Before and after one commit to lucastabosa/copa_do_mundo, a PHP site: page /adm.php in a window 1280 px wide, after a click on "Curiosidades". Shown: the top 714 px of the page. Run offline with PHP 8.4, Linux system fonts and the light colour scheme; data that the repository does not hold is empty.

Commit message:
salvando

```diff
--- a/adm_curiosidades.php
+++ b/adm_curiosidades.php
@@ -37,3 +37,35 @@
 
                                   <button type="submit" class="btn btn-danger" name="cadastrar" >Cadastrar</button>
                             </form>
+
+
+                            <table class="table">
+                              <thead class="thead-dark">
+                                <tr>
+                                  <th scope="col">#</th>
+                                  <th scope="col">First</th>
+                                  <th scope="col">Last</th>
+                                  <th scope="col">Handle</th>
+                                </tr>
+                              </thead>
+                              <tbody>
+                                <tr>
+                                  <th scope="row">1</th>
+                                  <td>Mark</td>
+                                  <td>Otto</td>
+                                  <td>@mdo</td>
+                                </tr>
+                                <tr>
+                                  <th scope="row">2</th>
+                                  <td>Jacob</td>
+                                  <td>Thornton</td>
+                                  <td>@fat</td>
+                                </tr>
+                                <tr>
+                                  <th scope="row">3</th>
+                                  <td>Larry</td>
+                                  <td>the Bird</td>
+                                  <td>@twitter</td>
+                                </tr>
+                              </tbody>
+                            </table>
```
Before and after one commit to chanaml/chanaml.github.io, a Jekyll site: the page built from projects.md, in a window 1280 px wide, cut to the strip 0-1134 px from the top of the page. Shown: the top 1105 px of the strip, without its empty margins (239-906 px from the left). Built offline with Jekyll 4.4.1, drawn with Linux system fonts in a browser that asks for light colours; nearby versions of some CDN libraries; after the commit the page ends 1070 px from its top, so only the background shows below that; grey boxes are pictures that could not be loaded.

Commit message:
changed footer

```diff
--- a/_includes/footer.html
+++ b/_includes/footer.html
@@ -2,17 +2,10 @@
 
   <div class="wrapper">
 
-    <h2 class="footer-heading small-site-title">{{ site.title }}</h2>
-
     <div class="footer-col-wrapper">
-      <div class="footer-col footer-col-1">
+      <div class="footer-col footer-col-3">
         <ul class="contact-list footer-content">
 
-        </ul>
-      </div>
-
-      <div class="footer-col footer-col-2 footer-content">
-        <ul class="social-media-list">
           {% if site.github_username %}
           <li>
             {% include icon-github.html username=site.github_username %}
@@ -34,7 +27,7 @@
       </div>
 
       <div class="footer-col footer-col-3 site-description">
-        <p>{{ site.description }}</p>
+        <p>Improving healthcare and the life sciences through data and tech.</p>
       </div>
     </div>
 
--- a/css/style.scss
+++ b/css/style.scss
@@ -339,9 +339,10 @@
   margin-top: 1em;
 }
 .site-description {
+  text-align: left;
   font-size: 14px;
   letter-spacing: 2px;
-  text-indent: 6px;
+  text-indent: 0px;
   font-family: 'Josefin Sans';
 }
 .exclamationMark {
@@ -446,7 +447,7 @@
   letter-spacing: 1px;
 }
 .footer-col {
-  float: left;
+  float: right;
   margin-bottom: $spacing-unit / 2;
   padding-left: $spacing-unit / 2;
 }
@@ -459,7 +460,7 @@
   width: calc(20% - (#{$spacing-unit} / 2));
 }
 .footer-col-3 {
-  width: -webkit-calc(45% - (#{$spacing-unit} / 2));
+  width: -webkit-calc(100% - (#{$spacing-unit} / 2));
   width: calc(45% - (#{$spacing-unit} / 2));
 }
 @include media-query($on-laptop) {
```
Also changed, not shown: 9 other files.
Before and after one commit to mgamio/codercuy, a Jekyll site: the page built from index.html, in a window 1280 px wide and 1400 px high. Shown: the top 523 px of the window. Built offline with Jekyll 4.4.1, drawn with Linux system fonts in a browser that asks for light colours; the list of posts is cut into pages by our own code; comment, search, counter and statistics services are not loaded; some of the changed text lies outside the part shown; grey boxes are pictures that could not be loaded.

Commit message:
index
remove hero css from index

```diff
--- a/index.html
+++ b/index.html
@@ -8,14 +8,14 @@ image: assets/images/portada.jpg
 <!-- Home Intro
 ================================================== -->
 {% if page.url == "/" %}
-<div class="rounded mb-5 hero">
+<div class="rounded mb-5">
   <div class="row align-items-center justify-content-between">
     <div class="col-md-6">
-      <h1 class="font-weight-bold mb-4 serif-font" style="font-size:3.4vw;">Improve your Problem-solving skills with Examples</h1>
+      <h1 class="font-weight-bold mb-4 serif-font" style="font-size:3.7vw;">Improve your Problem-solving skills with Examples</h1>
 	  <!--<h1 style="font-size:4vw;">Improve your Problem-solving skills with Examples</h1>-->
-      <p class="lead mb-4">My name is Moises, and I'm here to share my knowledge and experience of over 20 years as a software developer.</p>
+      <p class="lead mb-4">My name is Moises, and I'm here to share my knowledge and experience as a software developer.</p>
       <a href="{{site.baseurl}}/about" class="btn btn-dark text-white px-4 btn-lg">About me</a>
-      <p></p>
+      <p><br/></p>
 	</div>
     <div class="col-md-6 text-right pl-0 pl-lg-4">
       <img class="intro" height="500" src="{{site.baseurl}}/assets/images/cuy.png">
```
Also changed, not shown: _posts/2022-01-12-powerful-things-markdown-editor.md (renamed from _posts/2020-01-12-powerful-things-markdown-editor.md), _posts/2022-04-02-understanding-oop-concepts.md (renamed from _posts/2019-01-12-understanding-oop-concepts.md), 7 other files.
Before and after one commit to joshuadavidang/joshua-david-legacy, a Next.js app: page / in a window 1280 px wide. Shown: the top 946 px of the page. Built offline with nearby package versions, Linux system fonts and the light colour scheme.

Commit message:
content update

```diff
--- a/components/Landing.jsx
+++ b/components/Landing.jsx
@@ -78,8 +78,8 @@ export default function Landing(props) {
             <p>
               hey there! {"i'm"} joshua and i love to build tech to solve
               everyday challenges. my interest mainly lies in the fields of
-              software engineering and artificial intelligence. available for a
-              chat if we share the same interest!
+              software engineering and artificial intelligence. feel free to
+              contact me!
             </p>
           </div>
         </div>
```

__About this exercise__: Check each line of the listing for "html". Show those that have it.

__Completed task__:
--- a/_includes/footer.html
+++ b/_includes/footer.html
             {% include icon-github.html username=site.github_username %}
Before and after one commit to mgamio/codercuy, a Jekyll site: the page built from index.html, in a window 1280 px wide and 1400 px high. Shown: the top 523 px of the window. Built offline with Jekyll 4.4.1, drawn with Linux system fonts in a browser that asks for light colours; the list of posts is cut into pages by our own code; comment, search, counter and statistics services are not loaded; some of the changed text lies outside the part shown; grey boxes are pictures that could not be loaded.
--- a/index.html
+++ b/index.html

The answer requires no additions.